Altaf Hussain works technology to reach out to and win over confused party workers amid crackdown

Hello… is it me you’re looking for?
The tide may have turned against Muttahida Qaumi Movement chief Altaf Hussain but nothing can prevent him from doing what he has been doing for the past two decades: remote controlling a party in Karachi from London. He doesn’t seem to be fazed by the Lahore High Court ban on anyone airing and publishing his images and speeches in the crackdown on the party’s installations across the province. All Altaf Hussain has to do is use different technology: FaceTime.

And he sounds optimistic, encouraging and telling workers not to worry and stand firm, says an MQM activist, describing one of his conversations with the party chief over Apple’s video-telephony application in a meeting. The meetings are arranged every second or third day, mostly at the office of Sathi Ishaq, who has emerged as a frontline leader after Altaf Hussain nominated him as a member of the interim MQM Rabita Committee operated from London.

Altaf Hussain has been using FaceTime to communicate for quite some time. He used it to establish contacts with party lawmakers such as Farooq Sattar and Ali Raza Abidi in the past. However, this is the first instance of him using it to talk to party workers. Prior to this he had to hold meetings to embarrass people proliferating rumours that he was not in a condition to think, speak and act, in other words that he was bedridden and near death. Nothing is as effective as FaceTime to dispel those myths.

The interim Rabita Committee summons office bearers of different sectors and wings in groups to deliver them the message. Besides Ishaq’s office, places used by others leaders and occasionally some dhabas or roadside tea hotels also become venues for these meetings, confirms Rabita Committee member Prof. Hasan Zafar Arif.

According to a worker who had been to one such meeting at Sathi Ishaq’s office, Altaf Hussain was on FaceTime but only used the audio setting. He maintained his signature style of opening the conversation with a recitation of Quranic verses and long salutations. But then he talked to a considerable number of workers and let them introduce themselves to him one by one.

Shabash, Shabash,” he would say when workers informed him about what they said was regaining their strength on the ground and reuniting with ‘comrades’. “Aap log aese hi kaam karte rahiye. InshaAllah woh din door nahi, jub establishment apne ghutne taikne per majboor hojae gi…” the worker quotes him as saying. You guys should keep working like this. God willing the day is not far that the establishment will be forced to kneel. There was no way to independently verify this quote.

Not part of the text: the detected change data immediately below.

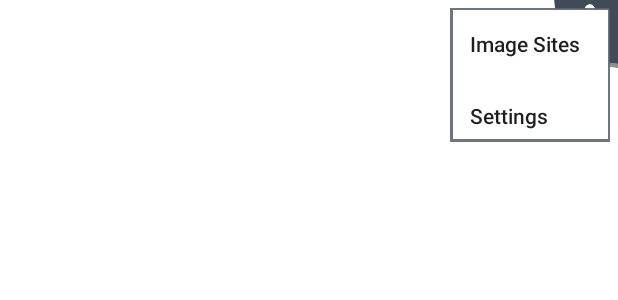
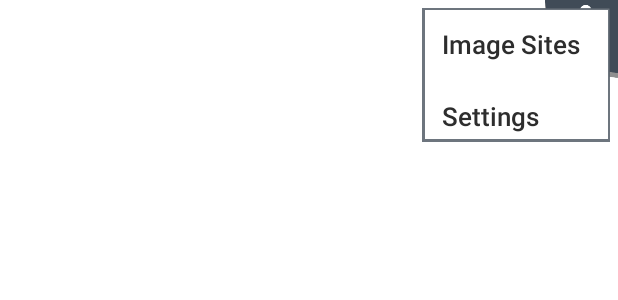
Before and after one commit to JacksonMarkowski/3308-ImageSlide, an Android app: the layout activity_main.xml on its own in the app's theme, with its tools: preview values and no code run, on a phone screen of 412 x 824 dp. Shown: the top 300 px of the screen. Run offline under Robolectric (Android 15) with nearby library versions, the phone set to English and light mode, and no system bars.

Commit message:
Image resizing for images that were too small

```diff
--- a/ImageSlide/app/build.gradle
+++ b/ImageSlide/app/build.gradle
@@ -16,6 +16,9 @@ android {
             minifyEnabled false
             proguardFiles getDefaultProguardFile('proguard-android.txt'), 'proguard-rules.pro'
         }
+        debug {
+            debuggable true
+        }
     }
 }
 
--- a/ImageSlide/app/src/main/java/team16_3308/imageslide/DownloadImage.java
+++ b/ImageSlide/app/src/main/java/team16_3308/imageslide/DownloadImage.java
@@ -50,14 +50,13 @@ public class DownloadImage extends AsyncTask <String, Void, Bitmap> {
         return image;
     }
 
-    //ToDO: Add colspan for imageButton params inorder to fix gaps between images in columns
     protected void onPostExecute(Bitmap image) {
         int originalImageWidth = image.getWidth();
         int originalImageHeight = image.getHeight();
         int newImageWidth = originalImageWidth;
         int newImageHeight = originalImageHeight;
 
-        if (originalImageWidth > displayWidth) {
+        if (originalImageWidth != displayWidth) {
             newImageWidth = displayWidth;
             newImageHeight = (newImageWidth * originalImageHeight) / originalImageWidth;
         }
--- a/ImageSlide/app/src/main/res/layout/activity_main.xml
+++ b/ImageSlide/app/src/main/res/layout/activity_main.xml
@@ -41,8 +41,8 @@
     <ImageButton
         android:id="@+id/menuButton"
         android:onClick="menuButtonClick"
-        android:layout_width="45dp"
-        android:layout_height="45dp"
+        android:layout_width="52dp"
+        android:layout_height="52dp"
         android:layout_gravity="end"
         android:src="@drawable/menu_icon"
         android:scaleType="fitCenter"
@@ -67,6 +67,7 @@
             android:paddingStart="20dp"
             android:paddingEnd="20dp"
             android:text="Image Sites"
+            android:textSize="17sp"
             android:textColor="@color/colorTextPrimary"
             android:textAllCaps="false"
             android:background="#00000000"
@@ -81,6 +82,7 @@
             android:paddingStart="20dp"
             android:paddingEnd="20dp"
             android:text="Settings"
+            android:textSize="17sp"
             android:textColor="@color/colorTextPrimary"
             android:textAllCaps="false"
             android:background="#00000000"
--- a/ImageSlide/app/src/main/res/values/colors.xml
+++ b/ImageSlide/app/src/main/res/values/colors.xml
@@ -4,5 +4,5 @@
     <color name="colorPrimaryDark">#2e363e</color>
     <color name="colorAccent">#FF4081</color>
     <color name="colorBackgroundPrimary">#ffffff</color>
-    <color name="colorTextPrimary">#1e1e1e</color>
+    <color name="colorTextPrimary">#2d2d2d</color>
 </resources>
```
Also changed, not shown: ImageSlide/app/src/main/java/team16_3308/imageslide/MainActivity.java (+5 -3 lines).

The momentum of these meetings has, however, reduced. No message through these channels has been received by general workers since the October 22 arrests of Prof. Hasan Zafar Arif, Amjadullah Khan and former lawmaker Kunwar Khalid Younus. All three of them were arrested from the Karachi Press Club when they were about to hold a press conference as the new Rabita Committee. They have now been placed in 30-day detention under the Maintenance of Public Order law by the home department. Sathi Ishaq is underground.

When it became clear that Farooq Sattar and his group were parting ways with Altaf Hussain a day after his incendiary speech on August 22, the leadership in London started lobbying to reclaim the MQM from Sattar. Given these developments, the MQM London operations have had to be rather secretive. Right now contacts are being maintained on a personal level. Workers have been advised to first approach colleagues with whom they share a good understanding and then go after others. Maintaining a low profile is strictly instructed. Workers have been directed not to go to PIB Colony where the Farooq Sattar group has set up a makeshift MQM Pakistan headquarters.

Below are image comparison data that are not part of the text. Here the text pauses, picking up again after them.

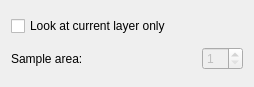
Before: the Qt Designer form designer/EyeDropperOptionsWidget.ui in skitzycat/beedraw, drawn with Qt 5.
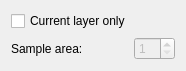
After: the same form once the commit is applied.

Commit message: shrank down some tool option boxes and updated version number for release

```diff
--- a/designer/EyeDropperOptionsWidget.ui
+++ b/designer/EyeDropperOptionsWidget.ui
@@ -1,12 +1,12 @@
 <ui version="4.0" >
  <class>Form</class>
- <widget class="QWidget" name="Form" >
-  <property name="geometry" >
+ <widget class="QWidget" name="Form">
+  <property name="geometry">
    <rect>
     <x>0</x>
     <y>0</y>
-    <width>254</width>
-    <height>87</height>
+    <width>186</width>
+    <height>68</height>
    </rect>
   </property>
   <property name="windowTitle" >
@@ -14,9 +14,9 @@
   </property>
   <layout class="QVBoxLayout" >
    <item>
-    <widget class="QCheckBox" name="checkBox" >
-     <property name="text" >
-      <string>Look at current layer only</string>
+    <widget class="QCheckBox" name="checkBox">
+     <property name="text">
+      <string>Current layer only</string>
      </property>
     </widget>
    </item>
```
Left out of the diff: 29 changed lines with no effect on the pictures. The commit also changes 4 other files.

Since ‘distance doesn’t matter’ for Altaf Hussain, as was previously inscribed on the Mukka Chowk roundabout near Nine-Zero, the leadership in London started getting on WhatsApp and other applications in a bid to first get comrades around the world on board. A source in MQM Australia said that the London leadership had asked for some ‘mazboot aasab kay log’ to campaign for Altaf Hussain in Pakistan. The message was simple: Aap ko Karachi jana hoga, tehreek jo hukm dey usey poora karna hoga. It is unclear whether that has materialised.

It is likely that technology will play a major role in the party’s battle for Karachi and whoever has the most command, outreach and media savvy will win. Take for example the APMSO fiasco. A major shift emerged when the Farooq Sattar faction, MQM Pakistan, disbanded the All Pakistan Muttahida Student Organization, which was the entity that gave birth to the MQM. London called it a joke. APMSO chairman Sarfaraz Siddiqui started messaging student workers reportedly from outside the country not to listen to Farooq Sattar and asserted that the MQM had no mandate over them. “The APMSO is an independent student organization reporting only to Altaf Hussain,” adds Faisal Khan, its Karachi University sector organizer. But the APMSO also split into two; one faction stayed with Altaf and the other leaned towards Sattar.

The writer is a journalist working with an English daily newspaper